Do E-Commerce Quick But Get It Right

  • Eileen Yu (Computerworld)
  • 27 September, 2000 12:01

While achieving speed to market is crucial in a highly competitive and fast-paced industry, businesses can go down the drain if they rush blindly into electronic commerce.

E-commerce contributed at least 20 percent of Singapore's gross domestic product last year, said Na Boon Chong, Asia-Pacific content leader for corporate restructuring and change, at management consulting firm Hewitt Associates LLC.

And demand for infocomm workers here will see a growth rate of between 10 and 20 percent a year until 2002, Na said, and noted that the Ministry of Manpower predicts that 35 percent of the local workforce will be Internet-savvy by 2003. This number is projected to increase to 75 percent in 2010, he added.

Driven by the need to compete in a fast-paced e-enabled industry, companies need to be quick on their feet, said Ross Zimmerman, head of e-commerce consulting at Hewitt Associates.

However, they should not bulldoze their way into e-commerce without first establishing a clear view on their future plans, Zimmerman said. There is little room for mistakes and "there's no trial period", he noted.

"It's about speed and about doing it right.
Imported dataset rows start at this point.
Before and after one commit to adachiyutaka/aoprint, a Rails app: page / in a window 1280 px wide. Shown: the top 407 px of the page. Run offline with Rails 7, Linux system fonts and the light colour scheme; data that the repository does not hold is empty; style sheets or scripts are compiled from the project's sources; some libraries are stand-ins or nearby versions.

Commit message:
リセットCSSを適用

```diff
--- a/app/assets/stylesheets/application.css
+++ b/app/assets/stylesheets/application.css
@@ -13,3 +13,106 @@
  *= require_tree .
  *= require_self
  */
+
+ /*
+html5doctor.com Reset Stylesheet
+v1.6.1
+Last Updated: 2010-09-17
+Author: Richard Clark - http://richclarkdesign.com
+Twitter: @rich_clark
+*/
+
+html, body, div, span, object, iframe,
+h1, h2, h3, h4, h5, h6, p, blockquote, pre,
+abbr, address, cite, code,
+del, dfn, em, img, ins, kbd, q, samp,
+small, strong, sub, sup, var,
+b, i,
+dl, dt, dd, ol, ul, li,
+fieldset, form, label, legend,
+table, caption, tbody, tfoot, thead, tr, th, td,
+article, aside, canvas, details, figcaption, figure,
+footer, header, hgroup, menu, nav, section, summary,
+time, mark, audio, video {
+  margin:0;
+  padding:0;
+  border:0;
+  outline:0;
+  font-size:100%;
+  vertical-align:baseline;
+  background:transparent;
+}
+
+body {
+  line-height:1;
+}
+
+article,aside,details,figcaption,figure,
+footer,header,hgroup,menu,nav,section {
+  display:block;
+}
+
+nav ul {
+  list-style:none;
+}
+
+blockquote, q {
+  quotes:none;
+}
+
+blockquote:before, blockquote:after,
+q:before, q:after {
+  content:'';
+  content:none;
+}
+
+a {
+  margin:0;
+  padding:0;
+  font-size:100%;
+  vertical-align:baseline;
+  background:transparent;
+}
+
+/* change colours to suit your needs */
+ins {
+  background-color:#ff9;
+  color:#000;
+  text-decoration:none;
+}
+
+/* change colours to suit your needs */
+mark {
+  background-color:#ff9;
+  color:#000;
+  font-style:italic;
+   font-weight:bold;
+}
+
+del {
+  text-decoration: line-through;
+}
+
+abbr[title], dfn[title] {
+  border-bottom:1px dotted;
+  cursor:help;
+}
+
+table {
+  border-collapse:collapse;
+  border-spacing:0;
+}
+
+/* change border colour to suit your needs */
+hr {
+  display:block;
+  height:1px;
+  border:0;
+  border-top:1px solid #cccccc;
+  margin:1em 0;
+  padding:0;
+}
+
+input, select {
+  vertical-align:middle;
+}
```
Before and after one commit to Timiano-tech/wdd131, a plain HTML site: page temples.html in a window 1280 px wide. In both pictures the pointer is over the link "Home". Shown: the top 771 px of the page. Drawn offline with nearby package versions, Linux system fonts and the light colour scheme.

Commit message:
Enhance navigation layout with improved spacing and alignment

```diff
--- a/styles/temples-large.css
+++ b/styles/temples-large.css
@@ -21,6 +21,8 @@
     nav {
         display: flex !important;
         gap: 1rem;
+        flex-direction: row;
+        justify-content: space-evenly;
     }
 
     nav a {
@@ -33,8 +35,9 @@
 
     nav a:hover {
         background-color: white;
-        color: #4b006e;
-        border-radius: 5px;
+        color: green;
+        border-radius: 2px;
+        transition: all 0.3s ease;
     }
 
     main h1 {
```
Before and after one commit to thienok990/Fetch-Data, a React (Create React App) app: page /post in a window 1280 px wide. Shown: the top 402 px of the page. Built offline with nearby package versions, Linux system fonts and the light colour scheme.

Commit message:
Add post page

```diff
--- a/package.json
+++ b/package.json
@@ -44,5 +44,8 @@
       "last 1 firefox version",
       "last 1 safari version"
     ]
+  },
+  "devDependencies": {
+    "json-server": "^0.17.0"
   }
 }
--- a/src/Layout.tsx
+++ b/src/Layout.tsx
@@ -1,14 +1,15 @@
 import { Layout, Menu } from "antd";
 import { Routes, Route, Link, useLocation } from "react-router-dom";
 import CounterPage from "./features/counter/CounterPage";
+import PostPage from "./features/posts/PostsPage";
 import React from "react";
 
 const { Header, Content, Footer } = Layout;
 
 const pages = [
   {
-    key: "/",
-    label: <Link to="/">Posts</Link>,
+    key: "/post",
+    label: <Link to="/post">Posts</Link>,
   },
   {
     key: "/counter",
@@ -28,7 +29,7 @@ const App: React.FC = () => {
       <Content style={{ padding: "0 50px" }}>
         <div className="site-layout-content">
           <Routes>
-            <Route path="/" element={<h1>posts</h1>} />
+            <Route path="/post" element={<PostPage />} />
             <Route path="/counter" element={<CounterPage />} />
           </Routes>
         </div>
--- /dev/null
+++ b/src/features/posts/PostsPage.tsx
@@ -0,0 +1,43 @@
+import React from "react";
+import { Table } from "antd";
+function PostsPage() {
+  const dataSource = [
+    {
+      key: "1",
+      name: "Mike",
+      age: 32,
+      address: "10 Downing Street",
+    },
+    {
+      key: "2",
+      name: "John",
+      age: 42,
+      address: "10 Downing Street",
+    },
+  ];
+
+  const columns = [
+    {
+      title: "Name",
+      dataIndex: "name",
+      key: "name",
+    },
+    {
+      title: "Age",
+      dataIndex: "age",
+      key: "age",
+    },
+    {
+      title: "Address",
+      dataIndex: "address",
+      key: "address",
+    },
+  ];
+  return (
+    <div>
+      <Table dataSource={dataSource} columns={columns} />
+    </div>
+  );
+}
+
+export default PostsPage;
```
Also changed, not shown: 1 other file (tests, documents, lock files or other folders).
If you're just going for speed, speed is going to kill you," he warned. "It's about being quick, first and right."

The situation is further worsened by the current lack of skilled workforce, where "the talent war has never been this intense", and organizations are scurrying to grab the best employees, he said.

Companies need to take a step back from all the "warfare", and ask themselves if they have lost sight of their strategy, and whether "they're doing it right", Zimmerman said. "And e-commerce is not a synonym for IPO (Initial Public Offering)," he stressed. "So many companies are rushing for the goldmine when the rules of the market are not defined yet."

"Only 5 in 100 make it to IPO and those that make it to IPO -- many trade below the offering price a year later, where roughly 50 percent of last year's IPOs are now underwater," he noted. "However, it is true that the opportunities are there."

Last year, Asia registered an IPO volume amounting to US$9.5 billion, and the first half of 2000 saw a figure of $6.8 billion, he said.

Companies with a sound gameplan and are willing to evolve will be the ones to succeed, Zimmerman said.

"The Asian investment community requires a compelling story to generate IPO enthusiasm, where first movers with clear business case will reap greatest reward," he said.